Glaciers within the mountain ranges of the Tien Shan, Zailiyskiy and Zhungar Alatau and Altai feed numerous rivers. Thus, in the south the Land of Seven Rivers ("Semirechye" in Russian, "Zhetisu" in Kazakh), a fertile piece of land the size of Hungary and Greece combined, is crossed by a large number of rivers that have their origin in the Zailiyskiy Alatau. The largest among them, the Ili, which has been dammed to the northeast of Almaty by the large reservoir of Kapshagay, is the main water supply of Lake Balkhash further downstream. This lake, with a surface of 18,200 square kilometres, has become Kazakhstan's biggest inland water basin as the Aral Sea dries up. In the southwest, where the Ili flows in, the water is fresh, whereas beyond the Uzynaral Peninsula in the east it becomes salty. Almost all steppe lakes are shallow and salty; with no outlet, the minerals and salt that flow into them accumulate fast. The best known among these is Lake Tengiz, to the southwest of Astana. In the east, near the Zhtingar Gate, is the relatively shallow and fish-rich Alakol, also a salt lake, with a surface area of 2,100 square kilometres.

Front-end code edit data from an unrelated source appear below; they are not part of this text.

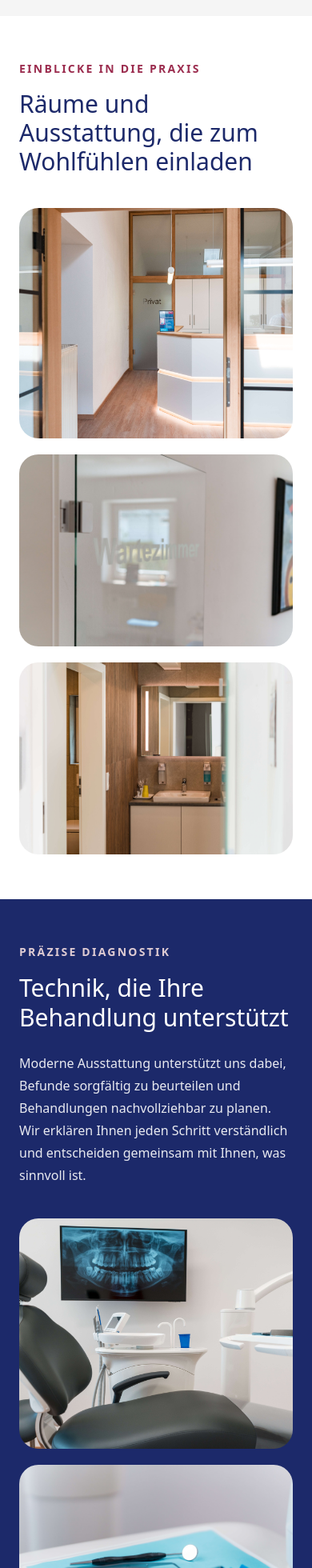
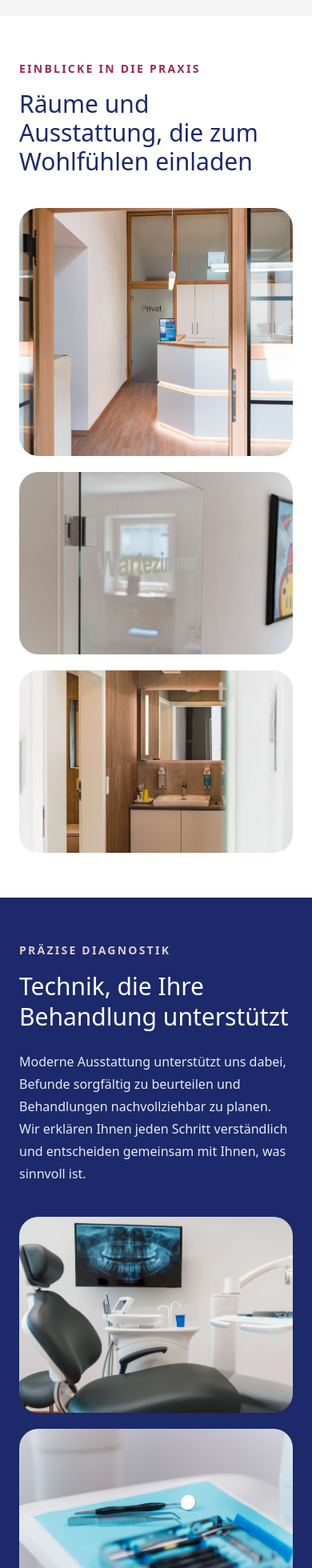
Before and after one commit to chrisknapp98/react-dentist-example, a Next.js app: page /praxis in a window 390 px wide. Shown: the part 1375-3335 px from the top of the page at 80% size. Built offline with nearby package versions, Linux system fonts and the light colour scheme.

Commit message:
improve layout on different screen sizes

```diff
--- a/src/app/praxis/page.tsx
+++ b/src/app/praxis/page.tsx
@@ -91,7 +91,7 @@ export default function PraxisPage() {
               </h2>
             </div>
             <div className="mt-10 grid gap-5 lg:grid-cols-[minmax(0,1.2fr)_minmax(0,0.8fr)]">
-              <div className="relative min-h-72 overflow-hidden rounded-3xl lg:min-h-[38rem]">
+              <div className="relative aspect-[11/10] overflow-hidden rounded-3xl lg:min-h-[38rem] lg:aspect-auto">
                 <Image
                   src="/image-collection/praxis-dumbach-rezeption-durchgang-01.jpg"
                   alt="Durchgang vom Empfangsbereich der Praxis"
@@ -101,7 +101,7 @@ export default function PraxisPage() {
                 />
               </div>
               <div className="grid gap-5">
-                <div className="relative min-h-60 overflow-hidden rounded-3xl">
+                <div className="relative aspect-[3/2] overflow-hidden rounded-3xl lg:aspect-auto">
                   <Image
                     src="/image-collection/praxis-dumbach-wartezimmer-glastuer.jpg"
                     alt="Wartebereich der Praxis"
@@ -110,7 +110,7 @@ export default function PraxisPage() {
                     className="object-cover"
                   />
                 </div>
-                <div className="relative min-h-60 overflow-hidden rounded-3xl">
+                <div className="relative aspect-[3/2] overflow-hidden rounded-3xl lg:aspect-auto">
                   <Image
                     src="/image-collection/praxis-dumbach-rezeption-durchgang_patientenbad-01.jpg"
                     alt="Durchgang zwischen Empfang und Patientenbad"
@@ -140,18 +140,18 @@ export default function PraxisPage() {
                 gemeinsam mit Ihnen, was sinnvoll ist.
               </p>
             </div>
-            <div className="mt-10 grid gap-5 md:grid-cols-[minmax(0,1.3fr)_minmax(0,0.7fr)]">
-              <div className="relative min-h-72 overflow-hidden rounded-3xl md:min-h-[32rem]">
+            <div className="mt-10 grid gap-5 lg:grid-cols-[minmax(0,1.3fr)_minmax(0,0.7fr)]">
+              <div className="relative aspect-[7/5] overflow-hidden rounded-3xl lg:min-h-[32rem] lg:aspect-auto">
                 <Image
                   src="/image-collection/praxis-dumbach-behandlungszimmer-06.jpg"
                   alt="Modernes Behandlungszimmer der Praxis"
                   fill
-                  sizes="(min-width: 768px) 55vw, 100vw"
+                  sizes="(min-width: 1024px) 55vw, 100vw"
                   className="object-cover"
                 />
               </div>
-              <div className="grid gap-5 sm:grid-cols-2 md:grid-cols-1">
-                <div className="relative min-h-60 overflow-hidden rounded-3xl">
+              <div className="grid gap-5 sm:grid-cols-2 lg:grid-cols-1">
+                <div className="relative aspect-[5/3] overflow-hidden rounded-3xl lg:aspect-auto">
                   <Image
                     src="/image-collection/praxis-dumbach-behandlungseinheit-instrumententablett-01.jpg"
                     alt="Instrumente auf einer Behandlungseinheit"
@@ -160,7 +160,7 @@ export default function PraxisPage() {
                     className="object-cover"
                   />
                 </div>
-                <div className="relative min-h-60 overflow-hidden rounded-3xl">
+                <div className="relative aspect-[5/3] overflow-hidden rounded-3xl lg:aspect-auto">
                   <Image
                     src="/image-collection/praxis-dumbach-roentgenraum-gesamtansicht-01.jpg"
                     alt="Modern ausgestatteter Röntgenraum der Praxis"
@@ -175,17 +175,17 @@ export default function PraxisPage() {
         </section>
 
         <section className="px-6 py-14 sm:px-12 md:py-20 lg:px-20">
-          <div className="mx-auto grid max-w-6xl gap-6 md:grid-cols-2">
-            <div className="relative min-h-72 overflow-hidden rounded-3xl md:min-h-[30rem]">
+          <div className="mx-auto grid max-w-6xl gap-6 lg:grid-cols-[minmax(0,1.2fr)_minmax(0,0.8fr)] lg:gap-10">
+            <div className="relative aspect-[3/2] overflow-hidden rounded-3xl lg:min-h-[28rem] lg:aspect-auto">
               <Image
                 src="/image-collection/praxis-dumbach-behandlungseinheit-mit-instrumententablett.jpg"
                 alt="Modernes Behandlungszimmer mit Behandlungsstuhl"
                 fill
-                sizes="(min-width: 768px) 45vw, 100vw"
+                sizes="(min-width: 1024px) 55vw, 100vw"
                 className="object-cover"
               />
             </div>
-            <div className="flex flex-col justify-center rounded-3xl bg-practiceSkin p-8 sm:p-12">
+            <div className="flex flex-col justify-center rounded-3xl bg-practiceSkin p-8 sm:p-12 lg:h-full">
               <p className="text-sm font-semibold uppercase tracking-[0.16em] text-practiceRed">
                 Ihr Besuch bei uns
               </p>
```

The Ertis (also Yertis, or Irtysh in Russian) has its source in the Altai. This mighty river, however, is losing more and more of its strength, because on the Chinese side of the mountains the steadily growing population increasingly taps its upstream resources. The Ili is also threatened with a similar fate, unless politicians in both countries can come to an understanding and effect a mutually agreeable and lasting solution.

With a total length of 4,250 kilometres, the Ertis makes its way through eastern and northern Kazakhstan for 1,700 kilometres. It flows into Lake Zaysan's eastern end, and out of it again 100 kilometres away from its northwestern tip. After another 340 kilometres, it flows into the Bukhtarminsk Reservoir, after which, already on Russian territory, it joins the Esil (also Yesil, or Ishim in Russian) that comes from the Kazakh steppe. Finally, it joins the Ob, one of the largest rivers in the world.

From the Ural Mountains originates the river of the same name (in modern Kazakh Oral, in ancient Kazakh Zhayik), which makes its way through northwestern Kazakhstan until it flows into the Caspian Sea south of Atyrau. With its broad meandering, it is a good example of a river that has remained largely unharmed and left in its original state. It winds across Kazakhstan for just over half of its 2,534-kilometre length.

Many of Kazakhstan's rivers are characterized by strong changes in water volume; after snowmelt in the highlands and rare rainfall they can flow in full spate, but at other times they can only be recognized by their dried-up beds. Dry riverbeds, the longest of which are the Shu (Chuy in Kyrgyz, Chu in Russian), the Torgay and the Surysu, are shown as dotted blue lines on maps.

Perhaps the greatest challenge thus confronting Kazakhstan's leaders in the first decade of the twenty-first century was the full mobilisation of the talents of its diverse peoples in the cause of exploiting the country's truly enormous land, water and mineral resources. Unlike most countries in the post-Rio, post-Johannesburg era, Kazakhstan is not confronted with the impasse of scarce resources: quite the opposite is true.